But . . . I have a constant feeling that I'm failing because when I'm with my family all of these massive improvements seem to disappear. I easily become spacey/checked out. My tolerance for stress drops. I don't feel confident. I become confused and frustrated and find myself not even really understanding what the heck is going on or how I can respond effectively. I am triggered easily and react in ways that make difficult situations more difficult. My partner and kids describe me as reactive, easily angered, lacking in diplomacy, and worst of all "the witch of the west"! My family life feels like four atoms in an apartment bouncing around with no direction. All four of us contribute and my partner and I are the supposed captains of the ship and are often metaphorically bouncing around as much as the kids. It's dizzying. I actually feel physically dizzy most of the time that I'm with my family. It's like being carsick. This may or may not be a common feeling, but I think we've made an art of it and taken it to an extreme. How can I feel so focused and purposeful outside of my home and so totally lost at home? I have this urge to learn all of this new stuff with my new confidence and ability, but I'm having do much difficulty becoming unified team with my family - an effective unit who can enjoy time together and solve problems together. We sometimes do, but we often don't. My partner and I feel that we're falling quite short of our goals as parents. A term that my five year old likes to use to describe falling short of goals is "flipping, spinning, and jumping". Example: "Instead of going to the playground as we'd planned, we stayed home and flipped, and spun, and jumped." It's sad, but I think quite accurate and I love the visual that it evokes. Atoms bouncing around. My goal is to improve my contribution to the whole. I may not always succeed, but my intention is to only make positive contributions to my family that are supportive and bring us together. Learning any other skill seems like a piece of cake compared to this one.

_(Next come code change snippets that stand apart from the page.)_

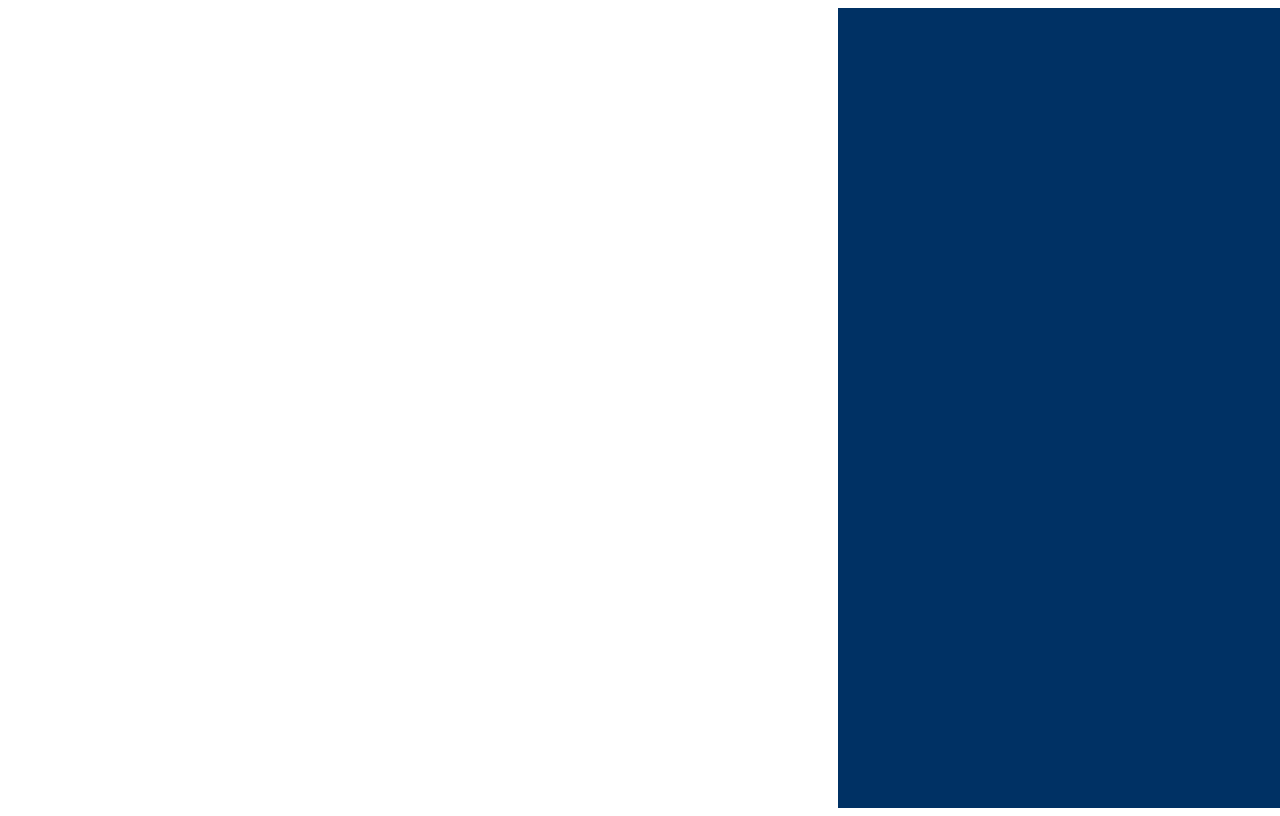
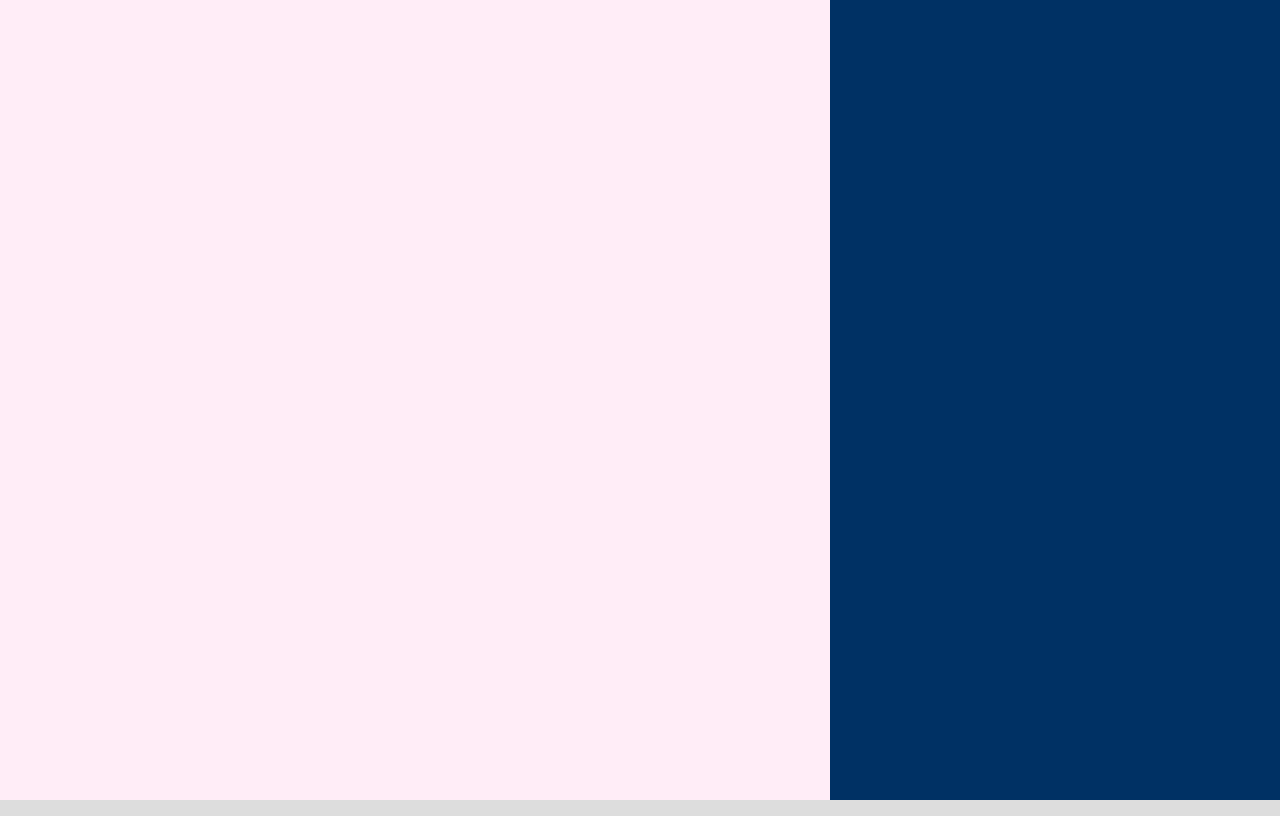
Before and after one commit to outsider987/TomataoTimer, an Angular app in the folder ClientApp/: page / in a window 1280 px wide. Built offline with nearby package versions, Linux system fonts and the light colour scheme.

Commit message:
make background color

```diff
--- a/ClientApp/src/app/main/main.component.scss
+++ b/ClientApp/src/app/main/main.component.scss
@@ -15,6 +15,7 @@
     display: flex;
     flex-direction: column;
     position: relative;
+    background-color: #FFEDF7
   }
 
   .menu
--- a/ClientApp/src/styles.scss
+++ b/ClientApp/src/styles.scss
@@ -1 +1,15 @@
 /* You can add global styles to this file, and also import other style files */
+body {
+  font-family: 'Roboto', 微軟正黑體;
+  text-transform:uppercase;
+  display: flex;
+  justify-content: center;
+  align-items: center;
+  width: 100%;
+  min-width: 1280px;
+  height: 100vh;
+  min-height: 800px;
+  margin: 0;
+  padding: 0;
+  background-color: rgb(221, 221, 221);
+}
```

A fun and healing aspect of writing this blog is also that it's a way to bring my family in to what I do outside of home more. Some Alexander Technique teachers work from home. I don't and so my work is another world from my family. My partner is a full-time dad and I'm the "breadwinner", so there's a bit of a divide between them and me. We're working on making some big changes in terms of how we interrelate, how we organize our home, and how we support one another and I'm diving in and going for it amidst the chaos. "Sleeping On Sandwiches" is a perfect title for this blog series. Other similarly ideal titles would be "Babysitting the Bathroom" or "Shoes in the Kitchen Cabinet". More on all that in future posts and if you feel so moved, share your thoughts in the comments section below.
I hope you are having a lovely, sticky first day of summer and if you are in the Northeast part of the U.S., stay cool, drink plenty of water, and carry your winter coat in your bag to stay warm on the subway.